[Data items]
================
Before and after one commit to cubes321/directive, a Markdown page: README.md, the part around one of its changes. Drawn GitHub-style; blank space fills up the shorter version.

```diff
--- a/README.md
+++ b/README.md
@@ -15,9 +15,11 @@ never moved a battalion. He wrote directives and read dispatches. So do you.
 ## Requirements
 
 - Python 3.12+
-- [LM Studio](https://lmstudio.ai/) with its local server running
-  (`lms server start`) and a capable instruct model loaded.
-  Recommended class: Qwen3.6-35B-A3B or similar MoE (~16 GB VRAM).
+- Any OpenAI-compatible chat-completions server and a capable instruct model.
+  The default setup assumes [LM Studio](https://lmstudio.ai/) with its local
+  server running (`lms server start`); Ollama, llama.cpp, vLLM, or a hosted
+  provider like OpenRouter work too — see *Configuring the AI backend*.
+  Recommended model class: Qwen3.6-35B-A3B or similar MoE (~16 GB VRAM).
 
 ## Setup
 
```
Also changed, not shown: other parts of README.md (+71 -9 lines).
================
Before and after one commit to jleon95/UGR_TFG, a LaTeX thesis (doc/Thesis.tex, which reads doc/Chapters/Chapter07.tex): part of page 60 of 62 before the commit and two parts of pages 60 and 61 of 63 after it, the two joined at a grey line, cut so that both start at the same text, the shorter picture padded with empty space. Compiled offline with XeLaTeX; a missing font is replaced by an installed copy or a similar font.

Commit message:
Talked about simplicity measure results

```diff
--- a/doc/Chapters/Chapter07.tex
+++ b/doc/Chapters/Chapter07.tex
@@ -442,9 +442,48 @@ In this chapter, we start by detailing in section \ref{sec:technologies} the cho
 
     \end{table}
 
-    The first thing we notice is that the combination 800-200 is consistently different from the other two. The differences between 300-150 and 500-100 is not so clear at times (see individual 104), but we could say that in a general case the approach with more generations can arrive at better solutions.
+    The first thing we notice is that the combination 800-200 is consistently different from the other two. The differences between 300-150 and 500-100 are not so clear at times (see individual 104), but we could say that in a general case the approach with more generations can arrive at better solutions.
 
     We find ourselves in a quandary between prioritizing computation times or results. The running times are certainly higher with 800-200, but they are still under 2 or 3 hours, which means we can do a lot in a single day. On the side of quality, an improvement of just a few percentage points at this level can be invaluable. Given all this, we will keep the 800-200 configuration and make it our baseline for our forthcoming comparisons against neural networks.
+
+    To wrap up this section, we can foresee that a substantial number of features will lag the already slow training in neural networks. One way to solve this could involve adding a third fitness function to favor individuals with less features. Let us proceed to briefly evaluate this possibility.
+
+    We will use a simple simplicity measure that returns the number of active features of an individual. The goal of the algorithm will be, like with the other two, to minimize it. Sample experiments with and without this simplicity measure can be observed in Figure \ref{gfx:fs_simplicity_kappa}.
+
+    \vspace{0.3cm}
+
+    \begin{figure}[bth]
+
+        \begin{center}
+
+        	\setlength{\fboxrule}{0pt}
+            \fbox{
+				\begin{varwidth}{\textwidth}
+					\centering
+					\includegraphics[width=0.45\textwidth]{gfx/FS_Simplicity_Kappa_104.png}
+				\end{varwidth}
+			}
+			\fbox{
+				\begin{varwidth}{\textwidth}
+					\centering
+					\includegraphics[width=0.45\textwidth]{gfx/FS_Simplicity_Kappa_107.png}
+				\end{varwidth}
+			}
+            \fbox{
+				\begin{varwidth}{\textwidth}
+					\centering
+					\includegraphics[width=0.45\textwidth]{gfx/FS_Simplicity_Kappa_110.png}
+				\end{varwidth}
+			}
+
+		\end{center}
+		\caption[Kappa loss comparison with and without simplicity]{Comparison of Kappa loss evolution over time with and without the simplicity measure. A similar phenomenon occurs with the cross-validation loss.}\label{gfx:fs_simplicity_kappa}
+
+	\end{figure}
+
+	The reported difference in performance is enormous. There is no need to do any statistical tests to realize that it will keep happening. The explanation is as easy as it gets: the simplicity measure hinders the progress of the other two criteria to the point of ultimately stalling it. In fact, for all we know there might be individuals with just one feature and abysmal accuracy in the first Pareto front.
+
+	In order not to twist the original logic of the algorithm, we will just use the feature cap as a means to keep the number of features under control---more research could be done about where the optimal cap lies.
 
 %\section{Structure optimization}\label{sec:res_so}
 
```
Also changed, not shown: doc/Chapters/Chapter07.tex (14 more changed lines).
================
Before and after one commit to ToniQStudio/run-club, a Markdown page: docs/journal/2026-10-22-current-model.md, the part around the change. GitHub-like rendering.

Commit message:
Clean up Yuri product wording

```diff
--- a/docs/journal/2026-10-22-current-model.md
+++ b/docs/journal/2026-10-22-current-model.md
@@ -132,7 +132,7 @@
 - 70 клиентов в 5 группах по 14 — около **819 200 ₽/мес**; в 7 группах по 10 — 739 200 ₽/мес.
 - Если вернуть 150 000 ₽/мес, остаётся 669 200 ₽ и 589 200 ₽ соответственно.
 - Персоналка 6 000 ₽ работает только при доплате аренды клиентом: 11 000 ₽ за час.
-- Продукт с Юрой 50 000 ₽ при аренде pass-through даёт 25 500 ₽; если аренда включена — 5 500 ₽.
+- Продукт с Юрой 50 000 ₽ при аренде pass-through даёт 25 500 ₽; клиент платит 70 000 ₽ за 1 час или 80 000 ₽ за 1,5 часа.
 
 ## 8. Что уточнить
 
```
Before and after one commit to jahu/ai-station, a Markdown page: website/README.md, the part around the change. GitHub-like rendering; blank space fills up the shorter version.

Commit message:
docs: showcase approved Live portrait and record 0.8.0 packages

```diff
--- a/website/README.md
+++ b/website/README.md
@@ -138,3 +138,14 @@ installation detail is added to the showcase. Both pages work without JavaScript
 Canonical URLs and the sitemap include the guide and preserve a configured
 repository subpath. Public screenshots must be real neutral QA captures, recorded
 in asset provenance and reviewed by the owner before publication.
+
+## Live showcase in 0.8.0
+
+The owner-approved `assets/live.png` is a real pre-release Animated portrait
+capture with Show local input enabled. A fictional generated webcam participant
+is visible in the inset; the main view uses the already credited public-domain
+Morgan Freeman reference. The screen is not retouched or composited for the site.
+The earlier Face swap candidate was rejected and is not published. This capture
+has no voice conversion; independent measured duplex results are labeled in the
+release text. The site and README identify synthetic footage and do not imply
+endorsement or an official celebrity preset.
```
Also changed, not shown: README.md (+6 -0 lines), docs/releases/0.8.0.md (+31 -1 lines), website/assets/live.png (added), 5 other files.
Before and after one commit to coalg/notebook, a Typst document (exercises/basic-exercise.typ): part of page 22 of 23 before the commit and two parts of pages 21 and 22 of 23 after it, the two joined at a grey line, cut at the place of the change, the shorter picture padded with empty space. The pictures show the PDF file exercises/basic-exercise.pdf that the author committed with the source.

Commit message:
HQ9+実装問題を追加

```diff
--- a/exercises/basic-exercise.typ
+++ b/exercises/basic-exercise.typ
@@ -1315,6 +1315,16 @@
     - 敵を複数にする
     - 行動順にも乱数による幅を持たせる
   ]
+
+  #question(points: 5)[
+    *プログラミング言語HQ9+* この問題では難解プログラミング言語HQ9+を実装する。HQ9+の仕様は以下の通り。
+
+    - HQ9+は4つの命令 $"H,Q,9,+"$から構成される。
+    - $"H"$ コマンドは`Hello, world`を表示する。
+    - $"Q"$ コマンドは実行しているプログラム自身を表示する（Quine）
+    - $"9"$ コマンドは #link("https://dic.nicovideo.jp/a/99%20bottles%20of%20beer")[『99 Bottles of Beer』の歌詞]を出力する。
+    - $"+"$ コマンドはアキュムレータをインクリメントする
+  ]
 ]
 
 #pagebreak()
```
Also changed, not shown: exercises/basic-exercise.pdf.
================
Which lines above run from the one containing "Before and after one commit to cubes321/directive, a" to the one containing "Also changed, not shown: other"? Give them again exactly, both ends included.

Before and after one commit to cubes321/directive, a Markdown page: README.md, the part around one of its changes. Drawn GitHub-style; blank space fills up the shorter version.

```diff
--- a/README.md
+++ b/README.md
@@ -15,9 +15,11 @@ never moved a battalion. He wrote directives and read dispatches. So do you.
 ## Requirements
 
 - Python 3.12+
-- [LM Studio](https://lmstudio.ai/) with its local server running
-  (`lms server start`) and a capable instruct model loaded.
-  Recommended class: Qwen3.6-35B-A3B or similar MoE (~16 GB VRAM).
+- Any OpenAI-compatible chat-completions server and a capable instruct model.
+  The default setup assumes [LM Studio](https://lmstudio.ai/) with its local
+  server running (`lms server start`); Ollama, llama.cpp, vLLM, or a hosted
+  provider like OpenRouter work too — see *Configuring the AI backend*.
+  Recommended model class: Qwen3.6-35B-A3B or similar MoE (~16 GB VRAM).
 
 ## Setup
 
```
Also changed, not shown: other parts of README.md (+71 -9 lines).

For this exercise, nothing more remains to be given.